Exercise goal
Start to finish, print the data below exactly, without the images.

Record excerpts
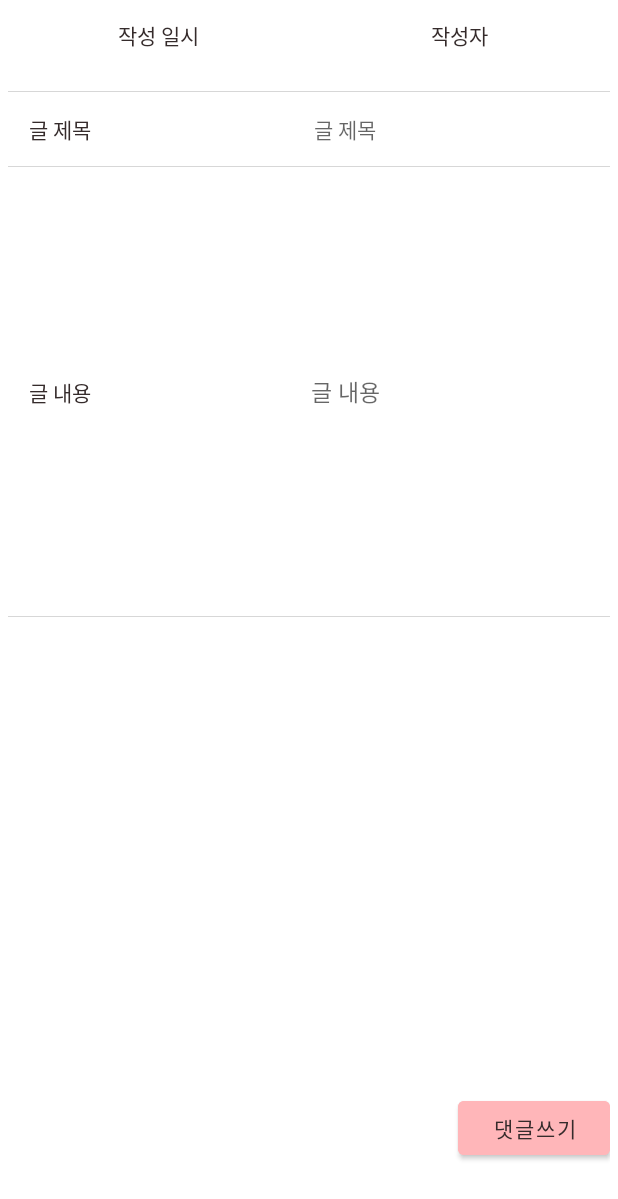
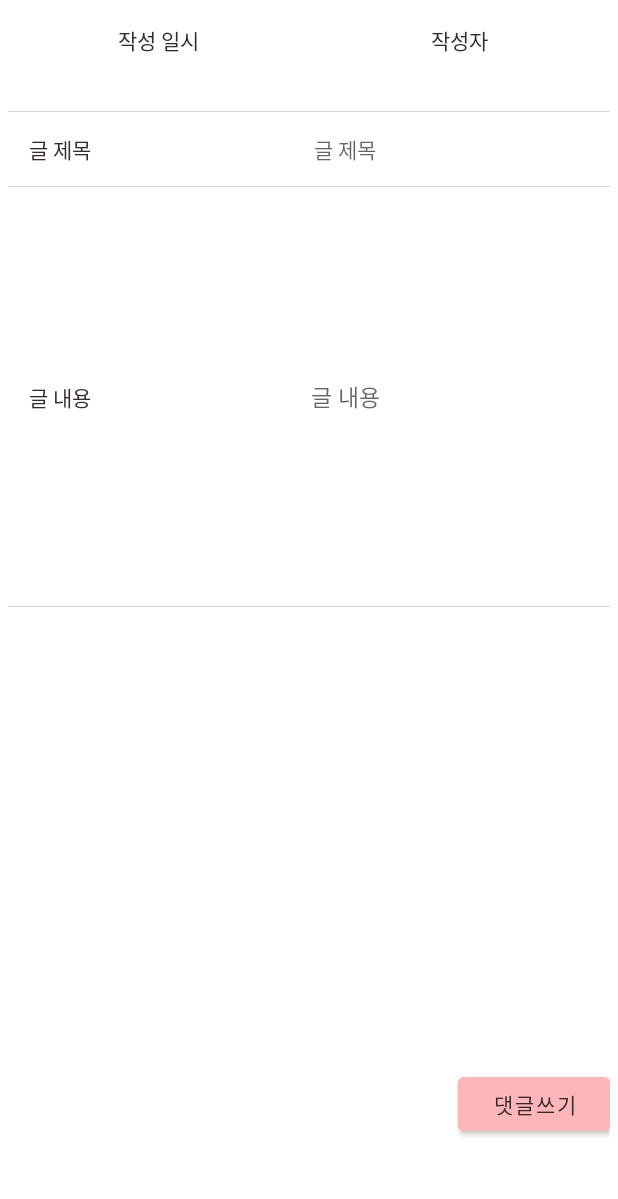
Before and after one commit to kimec824/ForDong_client, an Android app: the Viewpost_announce screen opened directly, with no data from a screen before it, on a phone screen of 412 x 824 dp. Shown: the top 1199 px of the screen. Run offline under Robolectric (Android 15) with nearby library versions, the phone set to English and light mode, and no system bars; 3 statements that could not run were skipped.

Commit message:
찐찐막

```diff
--- a/app/src/main/res/layout/comment_item.xml
+++ b/app/src/main/res/layout/comment_item.xml
@@ -3,7 +3,7 @@
     xmlns:app="http://schemas.android.com/apk/res-auto"
     android:layout_width="match_parent"
     android:id="@+id/commentlistview_item"
-    android:layout_height="35dp"
+    android:layout_height="60dp"
     android:layout_margin="5dp"
     android:orientation="horizontal">
 
--- a/app/src/main/res/layout/viewpost_announce.xml
+++ b/app/src/main/res/layout/viewpost_announce.xml
@@ -11,7 +11,7 @@
 
     <LinearLayout
         android:layout_width="match_parent"
-        android:layout_height="40dp"
+        android:layout_height="50dp"
         android:layout_weight="2"
         android:weightSum="2"
         android:orientation="horizontal"
@@ -99,7 +99,7 @@
     </LinearLayout>
     <LinearLayout
     android:layout_width="match_parent"
-    android:layout_height="300dp"
+    android:layout_height="280dp"
     android:weightSum="12"
     android:orientation="horizontal"
     android:background="@drawable/border">
@@ -127,9 +127,9 @@
     <ListView
         android:id="@+id/commentlist_a"
         android:layout_width="match_parent"
-        android:layout_height="263dp"
+        android:layout_height="234dp"
         android:layout_weight="10"
-        android:divider="#FFFFFF"/>
+        android:divider="#FFFFFF" />
 
     <Button
         android:id="@+id/addcomment"
--- a/app/src/main/res/layout/viewpost_vote.xml
+++ b/app/src/main/res/layout/viewpost_vote.xml
@@ -10,7 +10,7 @@
     <!--작성자, 작성 일시, 제목, 글 내용-->
     <LinearLayout
         android:layout_width="match_parent"
-        android:layout_height="40dp"
+        android:layout_height="50dp"
         android:layout_weight="2"
         android:weightSum="2"
         android:orientation="horizontal"
@@ -245,7 +245,7 @@
     <ListView
         android:id="@+id/commentlist_v"
         android:layout_width="match_parent"
-        android:layout_height="250dp"
+        android:layout_height="230dp"
         android:divider="#FFFFFF"/>
 
 
```
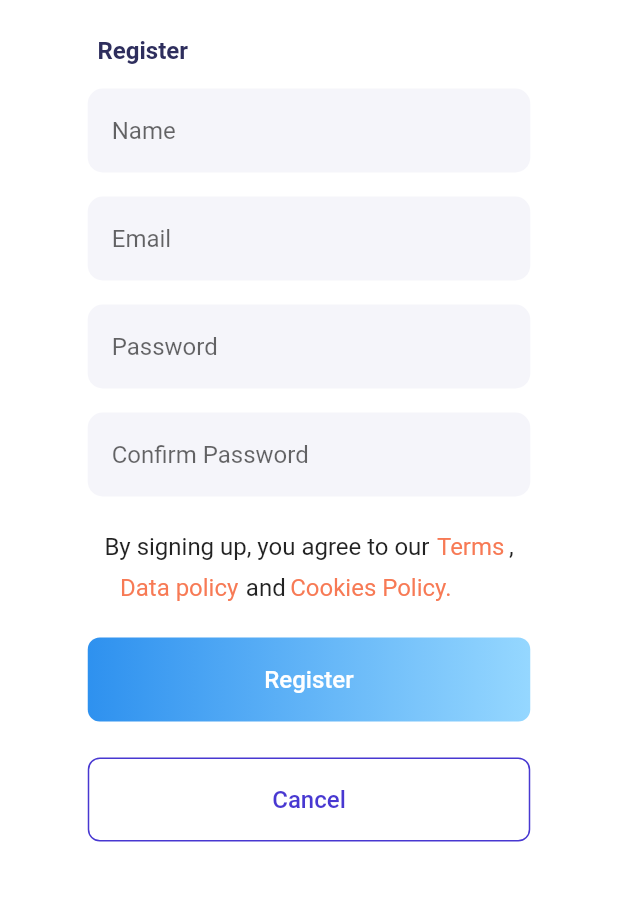
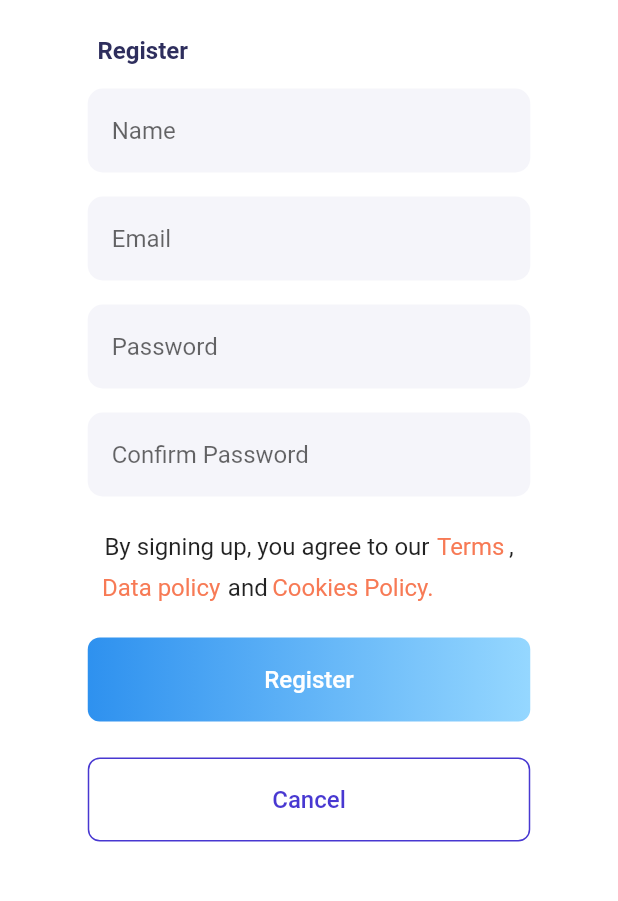
Before and after one commit to Abdulrahman160/my_final_progict, a Flutter app: the screen it shows after launch, on a phone screen of 412 x 824 dp, the part 270-1171 px from its top. Run offline on Flutter 3.47's test engine with Material 2 defaults, Android fonts, the phone set to English and light mode, and no system bars; our stand-ins replace shared_preferences.

Commit message:
finish 01

```diff
--- a/lib/view/Sign_Up/SignUp_View.dart
+++ b/lib/view/Sign_Up/SignUp_View.dart
@@ -167,9 +167,8 @@ class _SignUpViewState extends State<SignUpView> {
                   height: 8,
                 ),
                 Padding(
-                  padding:  EdgeInsets.symmetric(horizontal: 80),
+                  padding: const EdgeInsets.symmetric(horizontal: 68),
                   child: Row(
-                    mainAxisAlignment: MainAxisAlignment.start,
                     children:  [
                       Text(
                         'Data policy',
```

Written response
Before and after one commit to kimec824/ForDong_client, an Android app: the Viewpost_announce screen opened directly, with no data from a screen before it, on a phone screen of 412 x 824 dp. Shown: the top 1199 px of the screen. Run offline under Robolectric (Android 15) with nearby library versions, the phone set to English and light mode, and no system bars; 3 statements that could not run were skipped.

Commit message:
찐찐막

```diff
--- a/app/src/main/res/layout/comment_item.xml
+++ b/app/src/main/res/layout/comment_item.xml
@@ -3,7 +3,7 @@
     xmlns:app="http://schemas.android.com/apk/res-auto"
     android:layout_width="match_parent"
     android:id="@+id/commentlistview_item"
-    android:layout_height="35dp"
+    android:layout_height="60dp"
     android:layout_margin="5dp"
     android:orientation="horizontal">
 
--- a/app/src/main/res/layout/viewpost_announce.xml
+++ b/app/src/main/res/layout/viewpost_announce.xml
@@ -11,7 +11,7 @@
 
     <LinearLayout
         android:layout_width="match_parent"
-        android:layout_height="40dp"
+        android:layout_height="50dp"
         android:layout_weight="2"
         android:weightSum="2"
         android:orientation="horizontal"
@@ -99,7 +99,7 @@
     </LinearLayout>
     <LinearLayout
     android:layout_width="match_parent"
-    android:layout_height="300dp"
+    android:layout_height="280dp"
     android:weightSum="12"
     android:orientation="horizontal"
     android:background="@drawable/border">
@@ -127,9 +127,9 @@
     <ListView
         android:id="@+id/commentlist_a"
         android:layout_width="match_parent"
-        android:layout_height="263dp"
+        android:layout_height="234dp"
         android:layout_weight="10"
-        android:divider="#FFFFFF"/>
+        android:divider="#FFFFFF" />
 
     <Button
         android:id="@+id/addcomment"
--- a/app/src/main/res/layout/viewpost_vote.xml
+++ b/app/src/main/res/layout/viewpost_vote.xml
@@ -10,7 +10,7 @@
     <!--작성자, 작성 일시, 제목, 글 내용-->
     <LinearLayout
         android:layout_width="match_parent"
-        android:layout_height="40dp"
+        android:layout_height="50dp"
         android:layout_weight="2"
         android:weightSum="2"
         android:orientation="horizontal"
@@ -245,7 +245,7 @@
     <ListView
         android:id="@+id/commentlist_v"
         android:layout_width="match_parent"
-        android:layout_height="250dp"
+        android:layout_height="230dp"
         android:divider="#FFFFFF"/>
 
 
```
Before and after one commit to Abdulrahman160/my_final_progict, a Flutter app: the screen it shows after launch, on a phone screen of 412 x 824 dp, the part 270-1171 px from its top. Run offline on Flutter 3.47's test engine with Material 2 defaults, Android fonts, the phone set to English and light mode, and no system bars; our stand-ins replace shared_preferences.

Commit message:
finish 01

```diff
--- a/lib/view/Sign_Up/SignUp_View.dart
+++ b/lib/view/Sign_Up/SignUp_View.dart
@@ -167,9 +167,8 @@ class _SignUpViewState extends State<SignUpView> {
                   height: 8,
                 ),
                 Padding(
-                  padding:  EdgeInsets.symmetric(horizontal: 80),
+                  padding: const EdgeInsets.symmetric(horizontal: 68),
                   child: Row(
-                    mainAxisAlignment: MainAxisAlignment.start,
                     children:  [
                       Text(
                         'Data policy',
```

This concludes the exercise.